**EXERCISE DETAILS**. Repeat every line of the data exactly; the pictures stay out.

*** SUPPLIED RECORDS Section Begins ***

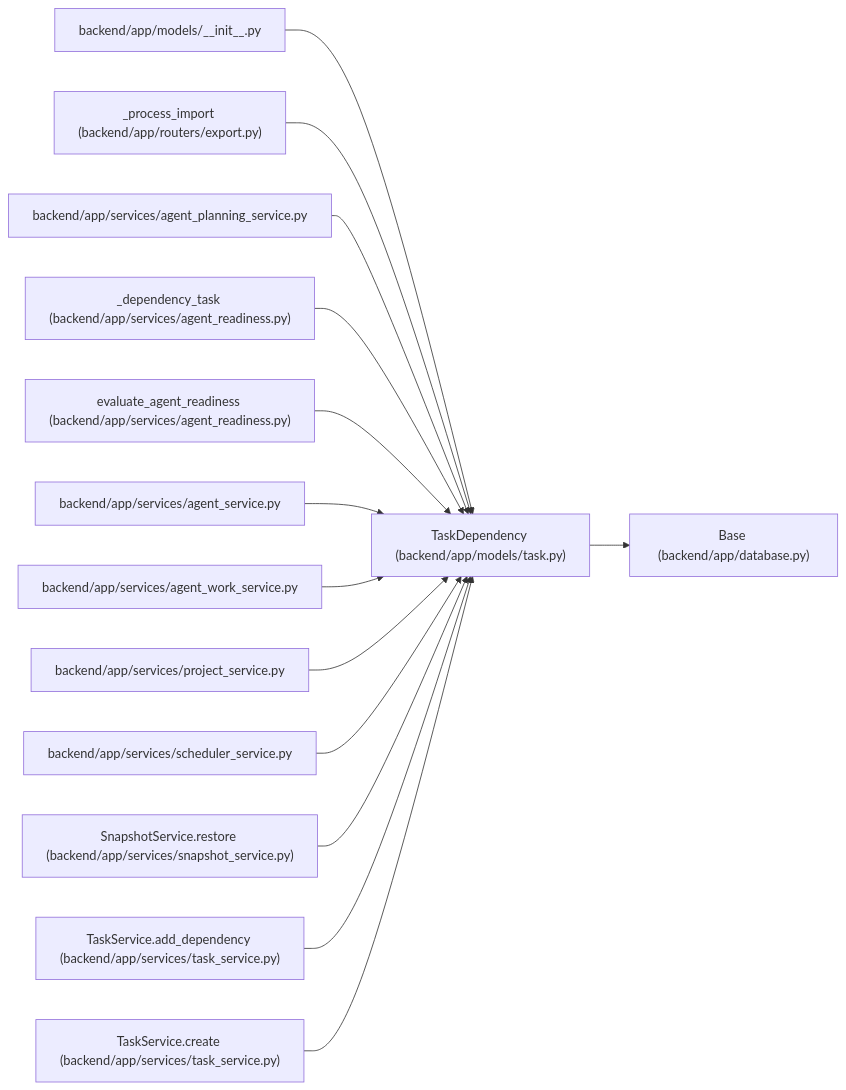
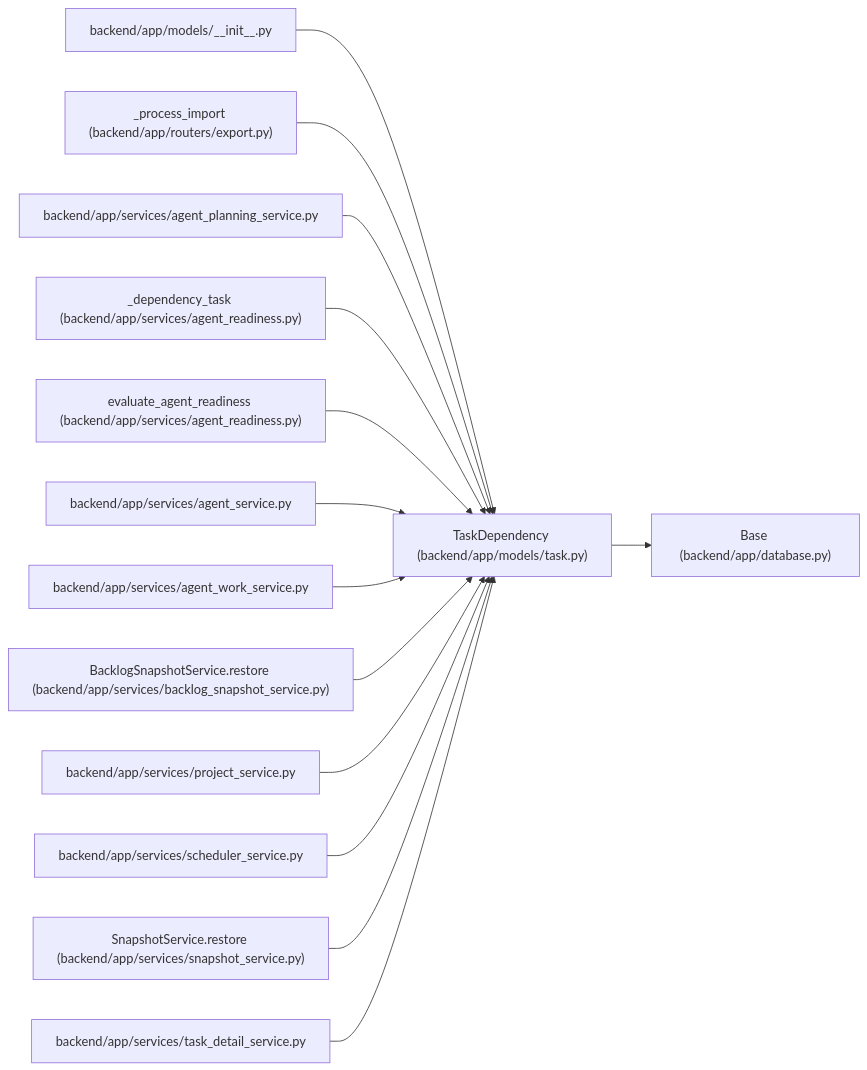
Before and after one commit to Denissvgn/WorkChord: the diagram in docs/llm_wiki/entities/TaskDependency.md, drawn with Mermaid. The commit also changed other lines of this file and 1238 other files, not shown here.

First line of the commit message:
docs(wiki): publish compact canonical domain architecture

````diff
--- a/docs/llm_wiki/entities/TaskDependency.md
+++ b/docs/llm_wiki/entities/TaskDependency.md
@@ -29,44 +29,44 @@
 ```mermaid
 flowchart LR
     n0["TaskDependency (backend/app/models/task.py)"]
     n1["Base (backend/app/database.py)"]
     n2["backend/app/models/__init__.py"]
     n3["_process_import (backend/app/routers/export.py)"]
     n4["backend/app/services/agent_planning_service.py"]
     n5["_dependency_task (backend/app/services/agent_readiness.py)"]
     n6["evaluate_agent_readiness (backend/app/services/agent_readiness.py)"]
     n7["backend/app/services/agent_service.py"]
     n8["backend/app/services/agent_work_service.py"]
-    n9["backend/app/services/project_service.py"]
-    n10["backend/app/services/scheduler_service.py"]
-    n11["SnapshotService.restore (backend/app/services/snapshot_service.py)"]
-    n12["TaskService.add_dependency (backend/app/services/task_service.py)"]
-    n13["TaskService.create (backend/app/services/task_service.py)"]
+    n9["BacklogSnapshotService.restore (backend/app/services/backlog_snapshot_service.py)"]
+    n10["backend/app/services/project_service.py"]
+    n11["backend/app/services/scheduler_service.py"]
+    n12["SnapshotService.restore (backend/app/services/snapshot_service.py)"]
+    n13["backend/app/services/task_detail_service.py"]
     n0 --> n1
     n2 --> n0
     n3 --> n0
     n4 --> n0
     n5 --> n0
     n6 --> n0
     n7 --> n0
     n8 --> n0
     n9 --> n0
     n10 --> n0
     n11 --> n0
     n12 --> n0
     n13 --> n0
     click n0 "../modules/models_task.md"
     click n1 "../modules/app_database.md"
     click n2 "../modules/models___init__.md"
     click n3 "../modules/export.md"
     click n4 "../modules/agent_planning_service.md"
     click n5 "../modules/agent_readiness.md"
     click n6 "../modules/agent_readiness.md"
     click n7 "../modules/agent_service.md"
     click n8 "../modules/agent_work_service.md"
-    click n9 "../modules/project_service.md"
-    click n10 "../modules/scheduler_service.md"
-    click n11 "../modules/snapshot_service.md"
-    click n12 "../modules/task_service.md"
-    click n13 "../modules/task_service.md"
+    click n9 "../modules/backlog_snapshot_service.md"
+    click n10 "../modules/project_service.md"
+    click n11 "../modules/scheduler_service.md"
+    click n12 "../modules/snapshot_service.md"
+    click n13 "../modules/task_detail_service.md"
 ```
````
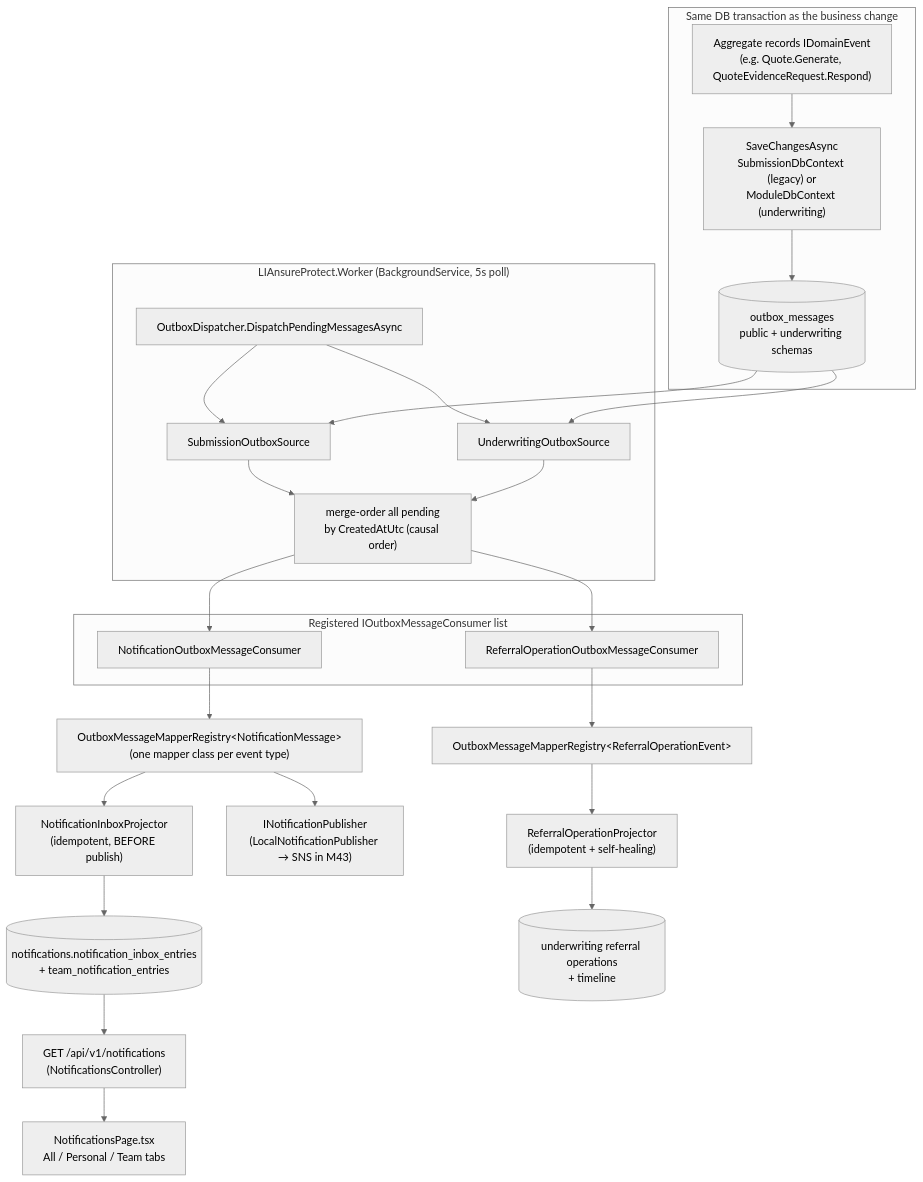
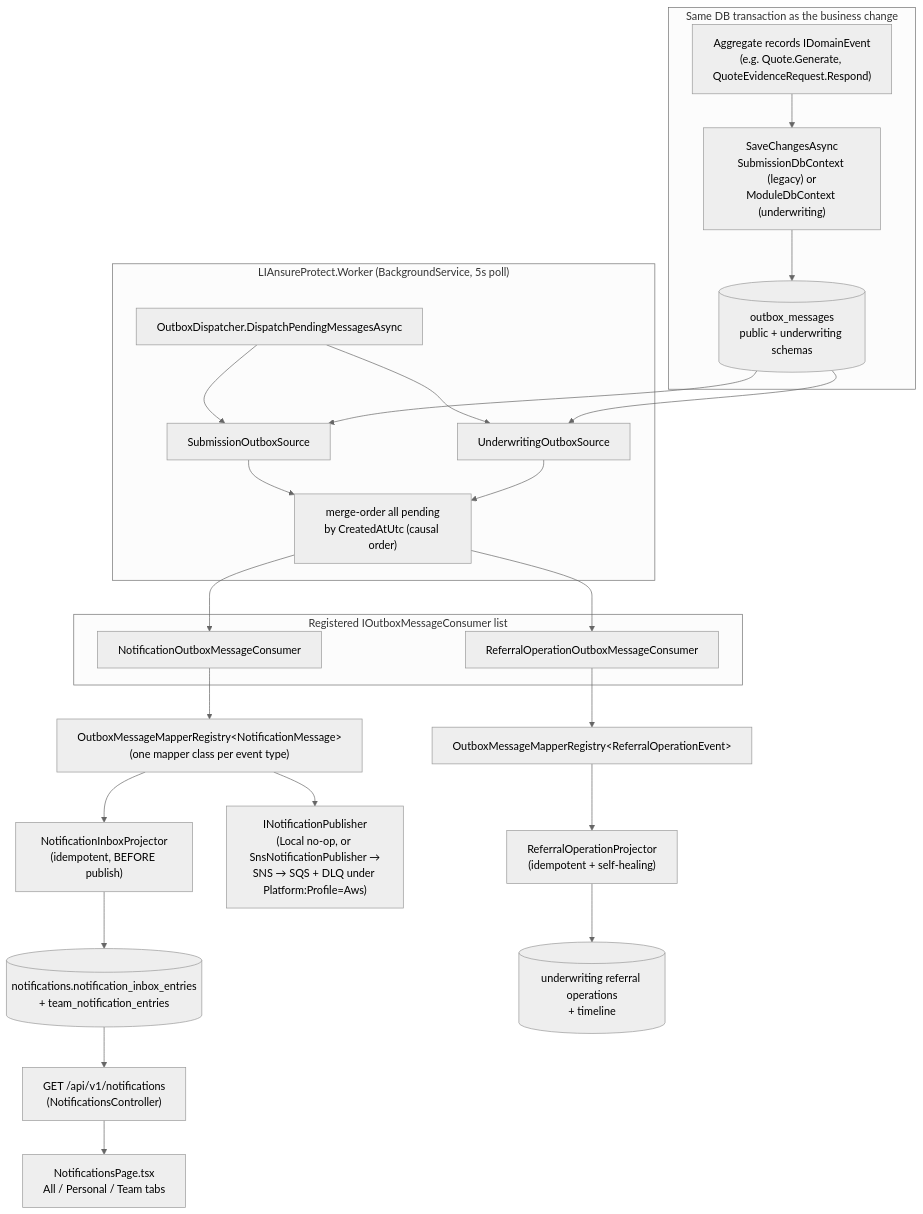
Before and after one commit to paulbuer08/LIAnsureProtect: the diagram in docs/encyclopedia/10-flow-notifications-and-background.md, drawn with Mermaid (neutral theme). The commit also changed other lines of this file and 20 other files, not shown here.

````diff
--- a/docs/encyclopedia/10-flow-notifications-and-background.md
+++ b/docs/encyclopedia/10-flow-notifications-and-background.md
@@ -16,38 +16,38 @@
 ```mermaid
 flowchart TB
     subgraph TX["Same DB transaction as the business change"]
         AGG["Aggregate records IDomainEvent\n(e.g. Quote.Generate, QuoteEvidenceRequest.Respond)"]
         SAVE["SaveChangesAsync\nSubmissionDbContext (legacy) or\nModuleDbContext (underwriting)"]
         OB[("outbox_messages\npublic + underwriting schemas")]
         AGG --> SAVE --> OB
     end
 
     subgraph WORKER["LIAnsureProtect.Worker (BackgroundService, 5s poll)"]
         DISP["OutboxDispatcher.DispatchPendingMessagesAsync"]
         SRC1["SubmissionOutboxSource"]
         SRC2["UnderwritingOutboxSource"]
         ORDER["merge-order all pending\nby CreatedAtUtc (causal order)"]
         DISP --> SRC1 & SRC2 --> ORDER
     end
 
     OB --> SRC1 & SRC2
 
     subgraph CONSUMERS["Registered IOutboxMessageConsumer list"]
         NC["NotificationOutboxMessageConsumer"]
         RC["ReferralOperationOutboxMessageConsumer"]
     end
 
     ORDER --> NC & RC
 
     NC --> NREG["OutboxMessageMapperRegistry&lt;NotificationMessage&gt;\n(one mapper class per event type)"]
     NREG --> PROJ["NotificationInboxProjector\n(idempotent, BEFORE publish)"]
     PROJ --> INBOX[("notifications.notification_inbox_entries\n+ team_notification_entries")]
-    NREG --> PUB["INotificationPublisher\n(LocalNotificationPublisher → SNS in M43)"]
+    NREG --> PUB["INotificationPublisher\n(Local no-op, or SnsNotificationPublisher →\nSNS → SQS + DLQ under Platform:Profile=Aws)"]
 
     RC --> RREG["OutboxMessageMapperRegistry&lt;ReferralOperationEvent&gt;"]
     RREG --> RPROJ["ReferralOperationProjector\n(idempotent + self-healing)"]
     RPROJ --> RTBL[("underwriting referral operations\n+ timeline")]
 
     INBOX --> API2["GET /api/v1/notifications\n(NotificationsController)"]
     API2 --> UI["NotificationsPage.tsx\nAll / Personal / Team tabs"]
 ```
````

*** SUPPLIED RECORDS Section Ends ***

**EXPECTED OUTPUT**.
Before and after one commit to Denissvgn/WorkChord: the diagram in docs/llm_wiki/entities/TaskDependency.md, drawn with Mermaid. The commit also changed other lines of this file and 1238 other files, not shown here.

First line of the commit message:
docs(wiki): publish compact canonical domain architecture

````diff
--- a/docs/llm_wiki/entities/TaskDependency.md
+++ b/docs/llm_wiki/entities/TaskDependency.md
@@ -29,44 +29,44 @@
 ```mermaid
 flowchart LR
     n0["TaskDependency (backend/app/models/task.py)"]
     n1["Base (backend/app/database.py)"]
     n2["backend/app/models/__init__.py"]
     n3["_process_import (backend/app/routers/export.py)"]
     n4["backend/app/services/agent_planning_service.py"]
     n5["_dependency_task (backend/app/services/agent_readiness.py)"]
     n6["evaluate_agent_readiness (backend/app/services/agent_readiness.py)"]
     n7["backend/app/services/agent_service.py"]
     n8["backend/app/services/agent_work_service.py"]
-    n9["backend/app/services/project_service.py"]
-    n10["backend/app/services/scheduler_service.py"]
-    n11["SnapshotService.restore (backend/app/services/snapshot_service.py)"]
-    n12["TaskService.add_dependency (backend/app/services/task_service.py)"]
-    n13["TaskService.create (backend/app/services/task_service.py)"]
+    n9["BacklogSnapshotService.restore (backend/app/services/backlog_snapshot_service.py)"]
+    n10["backend/app/services/project_service.py"]
+    n11["backend/app/services/scheduler_service.py"]
+    n12["SnapshotService.restore (backend/app/services/snapshot_service.py)"]
+    n13["backend/app/services/task_detail_service.py"]
     n0 --> n1
     n2 --> n0
     n3 --> n0
     n4 --> n0
     n5 --> n0
     n6 --> n0
     n7 --> n0
     n8 --> n0
     n9 --> n0
     n10 --> n0
     n11 --> n0
     n12 --> n0
     n13 --> n0
     click n0 "../modules/models_task.md"
     click n1 "../modules/app_database.md"
     click n2 "../modules/models___init__.md"
     click n3 "../modules/export.md"
     click n4 "../modules/agent_planning_service.md"
     click n5 "../modules/agent_readiness.md"
     click n6 "../modules/agent_readiness.md"
     click n7 "../modules/agent_service.md"
     click n8 "../modules/agent_work_service.md"
-    click n9 "../modules/project_service.md"
-    click n10 "../modules/scheduler_service.md"
-    click n11 "../modules/snapshot_service.md"
-    click n12 "../modules/task_service.md"
-    click n13 "../modules/task_service.md"
+    click n9 "../modules/backlog_snapshot_service.md"
+    click n10 "../modules/project_service.md"
+    click n11 "../modules/scheduler_service.md"
+    click n12 "../modules/snapshot_service.md"
+    click n13 "../modules/task_detail_service.md"
 ```
````
Before and after one commit to paulbuer08/LIAnsureProtect: the diagram in docs/encyclopedia/10-flow-notifications-and-background.md, drawn with Mermaid (neutral theme). The commit also changed other lines of this file and 20 other files, not shown here.

````diff
--- a/docs/encyclopedia/10-flow-notifications-and-background.md
+++ b/docs/encyclopedia/10-flow-notifications-and-background.md
@@ -16,38 +16,38 @@
 ```mermaid
 flowchart TB
     subgraph TX["Same DB transaction as the business change"]
         AGG["Aggregate records IDomainEvent\n(e.g. Quote.Generate, QuoteEvidenceRequest.Respond)"]
         SAVE["SaveChangesAsync\nSubmissionDbContext (legacy) or\nModuleDbContext (underwriting)"]
         OB[("outbox_messages\npublic + underwriting schemas")]
         AGG --> SAVE --> OB
     end
 
     subgraph WORKER["LIAnsureProtect.Worker (BackgroundService, 5s poll)"]
         DISP["OutboxDispatcher.DispatchPendingMessagesAsync"]
         SRC1["SubmissionOutboxSource"]
         SRC2["UnderwritingOutboxSource"]
         ORDER["merge-order all pending\nby CreatedAtUtc (causal order)"]
         DISP --> SRC1 & SRC2 --> ORDER
     end
 
     OB --> SRC1 & SRC2
 
     subgraph CONSUMERS["Registered IOutboxMessageConsumer list"]
         NC["NotificationOutboxMessageConsumer"]
         RC["ReferralOperationOutboxMessageConsumer"]
     end
 
     ORDER --> NC & RC
 
     NC --> NREG["OutboxMessageMapperRegistry&lt;NotificationMessage&gt;\n(one mapper class per event type)"]
     NREG --> PROJ["NotificationInboxProjector\n(idempotent, BEFORE publish)"]
     PROJ --> INBOX[("notifications.notification_inbox_entries\n+ team_notification_entries")]
-    NREG --> PUB["INotificationPublisher\n(LocalNotificationPublisher → SNS in M43)"]
+    NREG --> PUB["INotificationPublisher\n(Local no-op, or SnsNotificationPublisher →\nSNS → SQS + DLQ under Platform:Profile=Aws)"]
 
     RC --> RREG["OutboxMessageMapperRegistry&lt;ReferralOperationEvent&gt;"]
     RREG --> RPROJ["ReferralOperationProjector\n(idempotent + self-healing)"]
     RPROJ --> RTBL[("underwriting referral operations\n+ timeline")]
 
     INBOX --> API2["GET /api/v1/notifications\n(NotificationsController)"]
     API2 --> UI["NotificationsPage.tsx\nAll / Personal / Team tabs"]
 ```
````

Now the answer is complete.